■ ACTIVITY: Take every line from the data that has the word "attesa" in it.

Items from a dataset
···

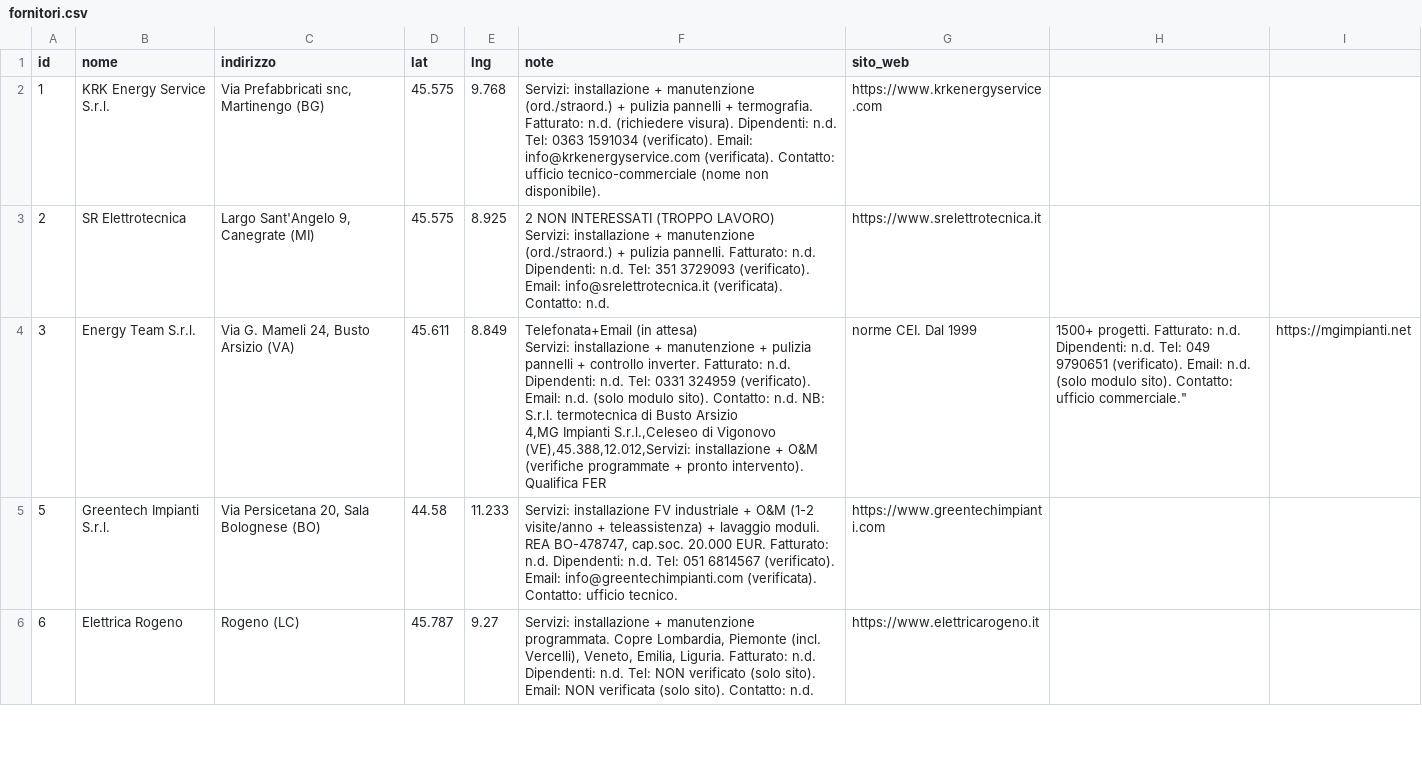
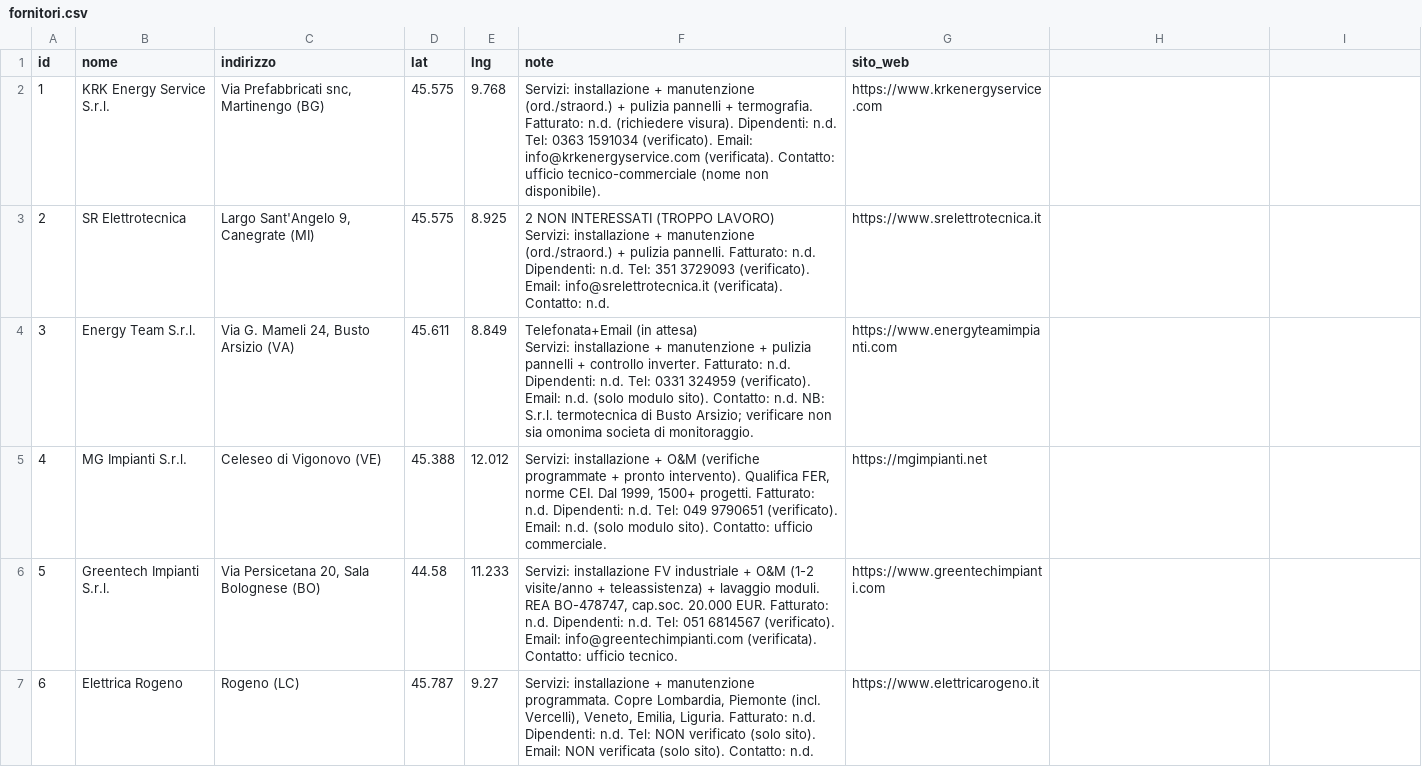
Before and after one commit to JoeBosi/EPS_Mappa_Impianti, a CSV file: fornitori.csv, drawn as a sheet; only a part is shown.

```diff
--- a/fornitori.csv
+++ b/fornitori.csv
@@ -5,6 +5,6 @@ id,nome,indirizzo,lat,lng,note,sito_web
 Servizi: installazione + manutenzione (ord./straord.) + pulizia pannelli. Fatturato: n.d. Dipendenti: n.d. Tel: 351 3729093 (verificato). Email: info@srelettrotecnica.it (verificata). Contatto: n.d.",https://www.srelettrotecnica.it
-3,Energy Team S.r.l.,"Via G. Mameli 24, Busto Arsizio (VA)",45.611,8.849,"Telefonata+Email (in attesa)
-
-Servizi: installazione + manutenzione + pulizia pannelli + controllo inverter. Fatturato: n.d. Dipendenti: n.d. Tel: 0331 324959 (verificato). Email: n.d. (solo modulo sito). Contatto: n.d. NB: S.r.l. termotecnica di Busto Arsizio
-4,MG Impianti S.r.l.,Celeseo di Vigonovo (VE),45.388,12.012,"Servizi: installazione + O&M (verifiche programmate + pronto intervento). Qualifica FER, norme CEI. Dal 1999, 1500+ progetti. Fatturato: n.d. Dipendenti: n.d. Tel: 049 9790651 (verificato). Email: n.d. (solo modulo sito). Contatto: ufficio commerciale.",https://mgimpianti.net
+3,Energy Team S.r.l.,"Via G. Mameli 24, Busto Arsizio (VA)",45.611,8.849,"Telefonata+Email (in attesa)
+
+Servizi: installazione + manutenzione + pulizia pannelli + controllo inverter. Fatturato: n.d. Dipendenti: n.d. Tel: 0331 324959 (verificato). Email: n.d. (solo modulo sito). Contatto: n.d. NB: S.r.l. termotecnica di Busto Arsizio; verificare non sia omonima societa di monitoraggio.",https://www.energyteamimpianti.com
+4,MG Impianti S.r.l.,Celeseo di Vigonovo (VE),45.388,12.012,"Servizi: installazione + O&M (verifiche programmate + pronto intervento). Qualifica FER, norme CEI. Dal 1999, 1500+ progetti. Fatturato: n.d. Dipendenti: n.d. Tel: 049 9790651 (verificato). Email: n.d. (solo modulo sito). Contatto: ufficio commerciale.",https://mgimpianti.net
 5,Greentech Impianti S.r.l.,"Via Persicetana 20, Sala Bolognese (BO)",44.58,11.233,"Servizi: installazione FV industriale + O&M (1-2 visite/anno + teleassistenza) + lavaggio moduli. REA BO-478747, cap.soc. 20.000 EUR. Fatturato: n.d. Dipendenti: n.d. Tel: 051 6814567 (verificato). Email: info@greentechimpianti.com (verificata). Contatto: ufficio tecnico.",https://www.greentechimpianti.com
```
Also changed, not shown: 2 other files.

···

■ PROBLEM SOLUTION:
-3,Energy Team S.r.l.,"Via G. Mameli 24, Busto Arsizio (VA)",45.611,8.849,"Telefonata+Email (in attesa)
+3,Energy Team S.r.l.,"Via G. Mameli 24, Busto Arsizio (VA)",45.611,8.849,"Telefonata+Email (in attesa)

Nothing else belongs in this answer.